Adding alternative game launchers to steam deck It’s not an easy task in many cases. The process usually requires a lot of fuss in desktop mode, as we discovered when trying to install Epic Launcher on Steam Deck.
Fortunately, arriving with an open source solution, the latest Lutris game manager update makes it possible to launch multiple major game platforms right from your Steam Deck, under a simple, unified user interface.
computer base reports, the application makes it possible to get runtime environments and compatibility layers like Wine working through a subsystem using proprietary scripts. These scripts – also known as runners – allow support for the Epic Games Store, Humble Bundle, Dolphins emulator, GOG launcher and, of course, Steam. It even works with Steam for Windows as well as Steam for Linux.
Lutris also allows local installs from various sources to be integrated into your game collection. As long as you have the client installed in the background, Origin, Ubisoft Connect and Bethesda launcher should also work fine. Not that there’s much point in installing the latter now, considering Bethesda is launching its launcher in May.
Coming with Lutris version 0.5.10, a dedicated shader cache for Nvidia GPUs will also be available to anyone not on the Steam Deck but on a green team machine. And if you want to play anything that requires BattlEye or Easy Anti-Cheat, you’ll be happy to know that the latest update also allows them to be used.
TheLinuxExperiment goes into a lot more detail in their Lutris explainer video, but that’s the general gist. O release notes explain that all you need to do before installing is disable the read-only flag on the Steam Deck system drive; once Lutris is installed, you can simply re-enable it.

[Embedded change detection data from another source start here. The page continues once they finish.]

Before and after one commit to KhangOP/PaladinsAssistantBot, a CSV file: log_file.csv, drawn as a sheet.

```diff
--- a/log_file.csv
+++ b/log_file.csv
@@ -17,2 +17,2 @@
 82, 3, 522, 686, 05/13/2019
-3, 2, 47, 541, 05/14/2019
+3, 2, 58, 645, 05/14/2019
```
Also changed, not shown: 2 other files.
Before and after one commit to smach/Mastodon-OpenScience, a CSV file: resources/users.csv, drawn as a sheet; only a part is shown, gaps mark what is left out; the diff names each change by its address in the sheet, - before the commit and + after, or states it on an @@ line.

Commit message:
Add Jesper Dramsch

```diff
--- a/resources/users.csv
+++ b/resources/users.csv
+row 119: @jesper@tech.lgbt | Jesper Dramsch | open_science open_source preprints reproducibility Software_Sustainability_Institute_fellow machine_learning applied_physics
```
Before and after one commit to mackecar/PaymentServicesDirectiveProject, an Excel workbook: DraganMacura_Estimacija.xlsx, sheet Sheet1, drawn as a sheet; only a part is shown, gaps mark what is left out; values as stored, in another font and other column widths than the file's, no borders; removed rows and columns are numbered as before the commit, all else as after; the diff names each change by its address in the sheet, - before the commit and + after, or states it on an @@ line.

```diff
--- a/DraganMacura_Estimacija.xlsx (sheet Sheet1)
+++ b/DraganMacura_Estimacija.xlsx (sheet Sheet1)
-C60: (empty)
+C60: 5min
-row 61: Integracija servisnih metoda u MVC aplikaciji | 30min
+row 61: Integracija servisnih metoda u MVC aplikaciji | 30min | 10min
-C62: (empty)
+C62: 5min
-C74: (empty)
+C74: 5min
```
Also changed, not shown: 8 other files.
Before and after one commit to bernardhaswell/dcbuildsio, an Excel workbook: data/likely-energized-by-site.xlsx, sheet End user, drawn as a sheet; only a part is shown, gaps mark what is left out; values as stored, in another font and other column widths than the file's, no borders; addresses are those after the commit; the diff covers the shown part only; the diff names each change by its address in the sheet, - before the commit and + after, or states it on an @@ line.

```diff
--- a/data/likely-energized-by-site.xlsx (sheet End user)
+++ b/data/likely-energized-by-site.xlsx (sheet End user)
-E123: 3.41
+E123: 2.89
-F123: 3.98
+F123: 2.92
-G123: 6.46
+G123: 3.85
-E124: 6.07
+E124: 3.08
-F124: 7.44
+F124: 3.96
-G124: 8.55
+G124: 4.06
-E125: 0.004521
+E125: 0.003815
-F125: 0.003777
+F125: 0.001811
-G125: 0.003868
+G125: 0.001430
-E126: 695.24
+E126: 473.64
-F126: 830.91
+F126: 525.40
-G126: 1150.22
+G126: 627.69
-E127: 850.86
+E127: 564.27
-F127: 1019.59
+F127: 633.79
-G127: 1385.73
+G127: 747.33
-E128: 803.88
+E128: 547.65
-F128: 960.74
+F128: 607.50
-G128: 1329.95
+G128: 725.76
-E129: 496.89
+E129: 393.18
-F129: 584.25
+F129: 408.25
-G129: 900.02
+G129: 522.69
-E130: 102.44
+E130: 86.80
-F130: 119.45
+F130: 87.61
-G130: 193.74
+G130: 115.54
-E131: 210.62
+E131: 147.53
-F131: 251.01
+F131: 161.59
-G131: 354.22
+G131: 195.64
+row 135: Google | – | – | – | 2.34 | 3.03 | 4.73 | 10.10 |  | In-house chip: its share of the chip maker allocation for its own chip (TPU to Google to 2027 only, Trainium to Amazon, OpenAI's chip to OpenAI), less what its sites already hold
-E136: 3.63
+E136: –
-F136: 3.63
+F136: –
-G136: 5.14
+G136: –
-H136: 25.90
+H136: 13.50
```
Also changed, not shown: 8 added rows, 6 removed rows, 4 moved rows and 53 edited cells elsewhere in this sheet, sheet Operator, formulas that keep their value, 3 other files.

Sounds simple, maybe too simple. We’ll have to try it when we get a chance, and we’ll let you know how it goes.